-- Raw data follows --

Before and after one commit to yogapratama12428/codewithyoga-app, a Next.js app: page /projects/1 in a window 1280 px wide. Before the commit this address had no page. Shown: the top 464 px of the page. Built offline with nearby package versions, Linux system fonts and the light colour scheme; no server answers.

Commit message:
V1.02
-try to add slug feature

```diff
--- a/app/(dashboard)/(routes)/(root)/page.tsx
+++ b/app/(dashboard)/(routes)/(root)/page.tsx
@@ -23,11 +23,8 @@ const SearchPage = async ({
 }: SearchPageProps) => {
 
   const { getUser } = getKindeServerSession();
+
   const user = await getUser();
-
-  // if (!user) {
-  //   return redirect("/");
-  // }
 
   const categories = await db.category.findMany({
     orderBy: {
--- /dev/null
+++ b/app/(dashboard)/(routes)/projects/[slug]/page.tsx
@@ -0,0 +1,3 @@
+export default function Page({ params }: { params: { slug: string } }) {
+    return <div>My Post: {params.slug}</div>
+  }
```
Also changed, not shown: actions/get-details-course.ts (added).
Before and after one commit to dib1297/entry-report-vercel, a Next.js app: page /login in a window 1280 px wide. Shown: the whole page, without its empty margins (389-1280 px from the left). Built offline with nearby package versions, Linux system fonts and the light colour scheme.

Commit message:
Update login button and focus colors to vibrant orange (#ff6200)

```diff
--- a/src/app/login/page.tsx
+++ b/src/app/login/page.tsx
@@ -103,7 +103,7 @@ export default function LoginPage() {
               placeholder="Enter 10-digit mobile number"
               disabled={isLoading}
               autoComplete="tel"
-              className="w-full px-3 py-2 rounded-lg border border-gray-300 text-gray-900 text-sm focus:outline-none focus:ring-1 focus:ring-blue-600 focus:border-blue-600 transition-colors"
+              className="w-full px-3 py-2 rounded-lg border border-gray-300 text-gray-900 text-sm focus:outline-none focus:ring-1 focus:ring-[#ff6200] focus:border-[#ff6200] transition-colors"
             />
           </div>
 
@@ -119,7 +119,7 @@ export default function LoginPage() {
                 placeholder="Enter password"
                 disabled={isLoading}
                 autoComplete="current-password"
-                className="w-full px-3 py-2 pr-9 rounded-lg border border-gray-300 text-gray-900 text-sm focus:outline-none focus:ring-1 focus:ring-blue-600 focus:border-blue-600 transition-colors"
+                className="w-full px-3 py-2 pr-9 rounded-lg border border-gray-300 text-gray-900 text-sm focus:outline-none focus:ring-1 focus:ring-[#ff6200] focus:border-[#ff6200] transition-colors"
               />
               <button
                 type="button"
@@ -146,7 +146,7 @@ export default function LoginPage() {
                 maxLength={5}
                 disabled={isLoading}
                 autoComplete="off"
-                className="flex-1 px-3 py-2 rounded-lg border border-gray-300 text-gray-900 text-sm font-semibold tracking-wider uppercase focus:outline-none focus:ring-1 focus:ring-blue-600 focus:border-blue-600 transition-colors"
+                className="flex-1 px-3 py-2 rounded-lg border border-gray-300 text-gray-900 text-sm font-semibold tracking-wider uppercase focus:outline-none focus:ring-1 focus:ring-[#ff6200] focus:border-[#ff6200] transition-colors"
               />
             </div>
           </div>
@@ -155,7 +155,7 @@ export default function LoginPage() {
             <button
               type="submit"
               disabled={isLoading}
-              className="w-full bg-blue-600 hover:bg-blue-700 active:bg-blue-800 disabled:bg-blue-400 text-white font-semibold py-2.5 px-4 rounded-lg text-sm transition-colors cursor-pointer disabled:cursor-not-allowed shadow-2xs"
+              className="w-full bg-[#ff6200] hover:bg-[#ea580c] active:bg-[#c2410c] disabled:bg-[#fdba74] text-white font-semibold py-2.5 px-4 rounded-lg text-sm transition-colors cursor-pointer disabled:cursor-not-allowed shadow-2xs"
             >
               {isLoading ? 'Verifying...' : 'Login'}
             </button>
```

-- Raw data concluded --

[Exercise goal] Filter the records above down to the lines containing "button".

[Finished task]
Update login button and focus colors to vibrant orange (#ff6200)
               <button
                 type="button"
             <button
             </button>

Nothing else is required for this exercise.